The Army Deployed Tanks In Myanmar’S Main Cities To Suppress The Protests

2021-02-14   |   by CusiGO

Myanmar’s security forces (former Myanmar) continued to escalate violence against hundreds of thousands of protestors who protested the coup that ended nearly a decade of democratic transition on February 1. On Sunday, tanks and military vehicles were deployed in several cities as they opened fire to disperse crowds at a power plant in Kachin state, Tensions, including in Rangoon, intensified before the detention of the de facto head of the democratically elected government, Aung San Suu Kyi, ended on Monday, as protestors demanded her release.

In Myitkyina, the capital of Kachin state, images broadcast live on Facebook and other social media showed that Burmese security forces opened fire on protestors to disperse a rally at a power plant. It is not clear whether it was a real bullet or a rubber ball. According to Reuters, soldiers were deployed in an industrial area in Kachin state – where there were frequent tensions between the army and separatist groups – where there were protests and, in some cases, clashed with protestors who believed the army was trying to cut off electricity nearby.

The escalation of violence used by the police and the army intensified nearly two weeks later in La asonada, the first since 1988. Among dozens of people, the army arrested Aung San Suu Kyi on February 1. Aung San Suu Kyi’s party, the National League for Democracy (NLD), swept her through the election last November, claiming that the election was fraudulent and that there was no support from any body supervising the election.

Since the weekend, hundreds of thousands of people have been protesting day after day against coups in several cities in the country, including the main city of Rangoon. The protestors have demanded the release of Aung San Suu Kyi and the restoration of democratic order. This Sunday afternoon, as night fell, tanks and armed vehicles took over the streets of Yangon, as well as cities like Myitkyina and Sittwe (the capital of the western state of rakin, where the Rohingya Muslim minority, alleged victims of the army’s genocide, lives), This is the first relevant deployment since the coup.

In the light of recent developments, the U.S. embassies in Myanmar and Spain urged their citizens to stay at home and seek asylum, and warned that telecommunications between 1 p.m. and 9 p.m. local time might be interrupted, It raised fears that the blackout could be used for further persecution. On February 8, the military government, still under its command, declared martial law in several cities, imposed a curfew from 8 pm to 4 am, and banned assembly of more than five people.
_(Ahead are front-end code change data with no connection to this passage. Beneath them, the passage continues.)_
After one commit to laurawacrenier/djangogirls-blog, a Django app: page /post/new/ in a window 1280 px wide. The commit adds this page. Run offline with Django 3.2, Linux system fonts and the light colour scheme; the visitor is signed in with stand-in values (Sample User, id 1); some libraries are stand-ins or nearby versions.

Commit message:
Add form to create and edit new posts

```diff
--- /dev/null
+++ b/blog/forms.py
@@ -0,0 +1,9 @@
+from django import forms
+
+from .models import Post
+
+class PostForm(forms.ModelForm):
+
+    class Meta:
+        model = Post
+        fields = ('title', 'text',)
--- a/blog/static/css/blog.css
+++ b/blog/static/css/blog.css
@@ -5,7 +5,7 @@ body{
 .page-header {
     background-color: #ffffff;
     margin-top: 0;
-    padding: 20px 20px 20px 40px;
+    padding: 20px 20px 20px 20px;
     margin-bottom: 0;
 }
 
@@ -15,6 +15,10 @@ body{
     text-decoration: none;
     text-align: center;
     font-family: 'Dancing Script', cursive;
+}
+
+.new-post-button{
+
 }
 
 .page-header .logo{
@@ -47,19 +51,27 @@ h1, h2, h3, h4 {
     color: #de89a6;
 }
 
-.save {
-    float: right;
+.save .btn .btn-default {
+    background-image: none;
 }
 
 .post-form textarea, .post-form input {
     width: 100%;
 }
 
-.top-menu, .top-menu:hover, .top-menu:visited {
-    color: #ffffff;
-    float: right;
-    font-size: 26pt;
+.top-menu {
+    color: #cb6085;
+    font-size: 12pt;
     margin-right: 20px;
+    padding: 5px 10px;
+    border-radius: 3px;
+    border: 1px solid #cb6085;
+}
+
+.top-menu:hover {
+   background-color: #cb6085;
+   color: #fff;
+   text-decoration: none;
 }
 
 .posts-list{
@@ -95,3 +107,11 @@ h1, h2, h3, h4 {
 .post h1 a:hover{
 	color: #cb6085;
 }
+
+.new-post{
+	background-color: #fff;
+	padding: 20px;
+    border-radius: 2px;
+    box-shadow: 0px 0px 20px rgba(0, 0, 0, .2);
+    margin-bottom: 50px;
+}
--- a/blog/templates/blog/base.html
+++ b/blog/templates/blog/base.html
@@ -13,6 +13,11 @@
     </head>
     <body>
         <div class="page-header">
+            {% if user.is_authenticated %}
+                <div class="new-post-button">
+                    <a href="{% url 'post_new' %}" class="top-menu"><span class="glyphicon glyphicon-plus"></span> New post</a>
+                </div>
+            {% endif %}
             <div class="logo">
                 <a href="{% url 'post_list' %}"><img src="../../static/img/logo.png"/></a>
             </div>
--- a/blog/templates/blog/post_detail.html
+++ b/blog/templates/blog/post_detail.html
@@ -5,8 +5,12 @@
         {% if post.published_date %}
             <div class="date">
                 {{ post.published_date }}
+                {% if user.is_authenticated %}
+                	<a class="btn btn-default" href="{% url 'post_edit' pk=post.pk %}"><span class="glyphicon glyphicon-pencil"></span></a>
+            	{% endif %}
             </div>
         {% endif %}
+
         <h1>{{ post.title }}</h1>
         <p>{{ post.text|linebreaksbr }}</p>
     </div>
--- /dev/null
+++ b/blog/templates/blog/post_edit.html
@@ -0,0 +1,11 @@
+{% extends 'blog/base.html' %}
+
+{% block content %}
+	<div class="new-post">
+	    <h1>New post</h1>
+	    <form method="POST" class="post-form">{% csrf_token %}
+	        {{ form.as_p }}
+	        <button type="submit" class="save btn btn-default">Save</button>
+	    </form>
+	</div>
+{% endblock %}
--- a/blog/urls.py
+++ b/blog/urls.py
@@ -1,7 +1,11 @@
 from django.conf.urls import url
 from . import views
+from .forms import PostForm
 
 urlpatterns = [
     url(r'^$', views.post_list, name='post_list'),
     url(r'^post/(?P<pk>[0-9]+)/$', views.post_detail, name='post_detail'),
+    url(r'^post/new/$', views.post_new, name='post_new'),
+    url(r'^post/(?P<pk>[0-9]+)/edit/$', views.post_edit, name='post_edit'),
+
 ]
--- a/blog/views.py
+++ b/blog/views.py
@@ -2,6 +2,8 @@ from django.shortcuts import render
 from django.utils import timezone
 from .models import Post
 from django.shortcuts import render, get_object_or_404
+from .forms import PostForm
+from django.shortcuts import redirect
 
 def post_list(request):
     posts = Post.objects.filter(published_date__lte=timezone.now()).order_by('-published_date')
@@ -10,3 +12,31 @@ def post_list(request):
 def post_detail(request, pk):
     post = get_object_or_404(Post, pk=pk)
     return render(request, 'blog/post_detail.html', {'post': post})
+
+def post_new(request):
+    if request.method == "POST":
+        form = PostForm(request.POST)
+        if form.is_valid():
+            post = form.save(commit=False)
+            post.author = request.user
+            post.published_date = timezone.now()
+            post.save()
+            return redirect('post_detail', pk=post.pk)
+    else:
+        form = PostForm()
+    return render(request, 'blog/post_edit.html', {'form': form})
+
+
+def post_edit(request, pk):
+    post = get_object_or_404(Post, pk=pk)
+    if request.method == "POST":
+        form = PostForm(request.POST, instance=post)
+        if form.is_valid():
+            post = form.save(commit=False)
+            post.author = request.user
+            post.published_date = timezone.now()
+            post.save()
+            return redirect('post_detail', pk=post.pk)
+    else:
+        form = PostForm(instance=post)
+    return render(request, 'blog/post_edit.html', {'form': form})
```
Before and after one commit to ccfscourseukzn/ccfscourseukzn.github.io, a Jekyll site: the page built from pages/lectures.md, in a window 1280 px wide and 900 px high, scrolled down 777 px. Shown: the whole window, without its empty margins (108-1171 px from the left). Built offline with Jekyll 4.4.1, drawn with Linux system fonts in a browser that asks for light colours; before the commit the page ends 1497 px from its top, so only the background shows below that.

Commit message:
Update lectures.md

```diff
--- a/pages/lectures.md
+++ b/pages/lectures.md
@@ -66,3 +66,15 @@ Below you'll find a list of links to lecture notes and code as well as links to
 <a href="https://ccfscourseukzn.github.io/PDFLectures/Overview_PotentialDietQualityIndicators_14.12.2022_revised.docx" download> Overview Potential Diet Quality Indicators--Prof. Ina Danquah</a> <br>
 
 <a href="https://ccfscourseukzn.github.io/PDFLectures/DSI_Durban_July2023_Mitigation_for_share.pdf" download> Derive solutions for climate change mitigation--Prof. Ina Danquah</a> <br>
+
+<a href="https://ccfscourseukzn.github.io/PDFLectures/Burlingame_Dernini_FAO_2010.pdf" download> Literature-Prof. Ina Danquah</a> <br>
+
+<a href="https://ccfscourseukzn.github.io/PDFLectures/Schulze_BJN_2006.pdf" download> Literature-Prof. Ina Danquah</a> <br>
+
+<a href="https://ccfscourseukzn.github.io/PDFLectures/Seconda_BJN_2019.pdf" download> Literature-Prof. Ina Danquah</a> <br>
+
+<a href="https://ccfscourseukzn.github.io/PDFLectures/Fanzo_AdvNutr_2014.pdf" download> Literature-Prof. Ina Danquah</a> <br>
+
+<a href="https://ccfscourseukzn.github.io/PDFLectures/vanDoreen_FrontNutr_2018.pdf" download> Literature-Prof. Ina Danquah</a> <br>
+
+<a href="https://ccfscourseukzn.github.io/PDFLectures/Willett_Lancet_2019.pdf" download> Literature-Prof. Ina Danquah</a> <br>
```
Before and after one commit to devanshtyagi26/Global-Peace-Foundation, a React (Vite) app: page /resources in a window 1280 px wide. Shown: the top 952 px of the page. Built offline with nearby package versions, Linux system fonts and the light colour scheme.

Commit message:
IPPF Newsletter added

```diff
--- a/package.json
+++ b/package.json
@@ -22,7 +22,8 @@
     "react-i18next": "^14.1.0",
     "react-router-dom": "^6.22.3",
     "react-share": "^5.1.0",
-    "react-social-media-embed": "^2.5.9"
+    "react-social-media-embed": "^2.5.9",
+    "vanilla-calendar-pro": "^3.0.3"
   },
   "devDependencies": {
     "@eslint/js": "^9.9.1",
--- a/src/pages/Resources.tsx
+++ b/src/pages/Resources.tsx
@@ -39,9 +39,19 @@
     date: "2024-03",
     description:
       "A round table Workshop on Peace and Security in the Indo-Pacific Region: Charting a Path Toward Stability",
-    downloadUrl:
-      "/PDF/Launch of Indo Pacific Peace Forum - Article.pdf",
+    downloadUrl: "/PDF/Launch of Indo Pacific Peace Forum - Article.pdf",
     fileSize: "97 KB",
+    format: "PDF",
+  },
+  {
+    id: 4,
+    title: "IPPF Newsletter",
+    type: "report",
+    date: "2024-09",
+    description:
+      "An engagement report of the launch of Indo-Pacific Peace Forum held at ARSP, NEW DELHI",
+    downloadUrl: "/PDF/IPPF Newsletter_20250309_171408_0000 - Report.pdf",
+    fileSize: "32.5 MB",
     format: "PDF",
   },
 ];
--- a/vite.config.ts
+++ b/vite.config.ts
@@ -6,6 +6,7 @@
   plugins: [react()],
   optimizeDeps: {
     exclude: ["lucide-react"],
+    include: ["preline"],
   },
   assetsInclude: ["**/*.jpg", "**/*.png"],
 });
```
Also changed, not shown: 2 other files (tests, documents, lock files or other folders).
Myanmar society has posed a large-scale challenge to this order. In addition to large-scale protests, government officials organized strikes as part of the civil disobedience movement against the coup. According to local media reports, trains from all over the country stopped running over the weekend as many workers refused to go to work, a rebellion that the board threatened to take action.

Although the arrest warrant for Aung San Suu Kyi will expire on February 15, she is unlikely to be released because she is accused of violating import and export laws after discovering radio tracking equipment (walkie talkie) in her home and could be sentenced to up to three years’ imprisonment. Aung San Suu Kyi was under house arrest for 15 years before the democratic transition that began in 2011 after half a century of military dictatorship (since 1962).

Fears of further repression have also intensified after the junta announced Friday the release of 23000 prisoners, because in the past, during democratic demonstrations that killed thousands in 1988, the army was accused of infiltrating criminals and attacking people. According to the political prisoners Aid Association, more than 384 people have been arrested, especially during night time arrests.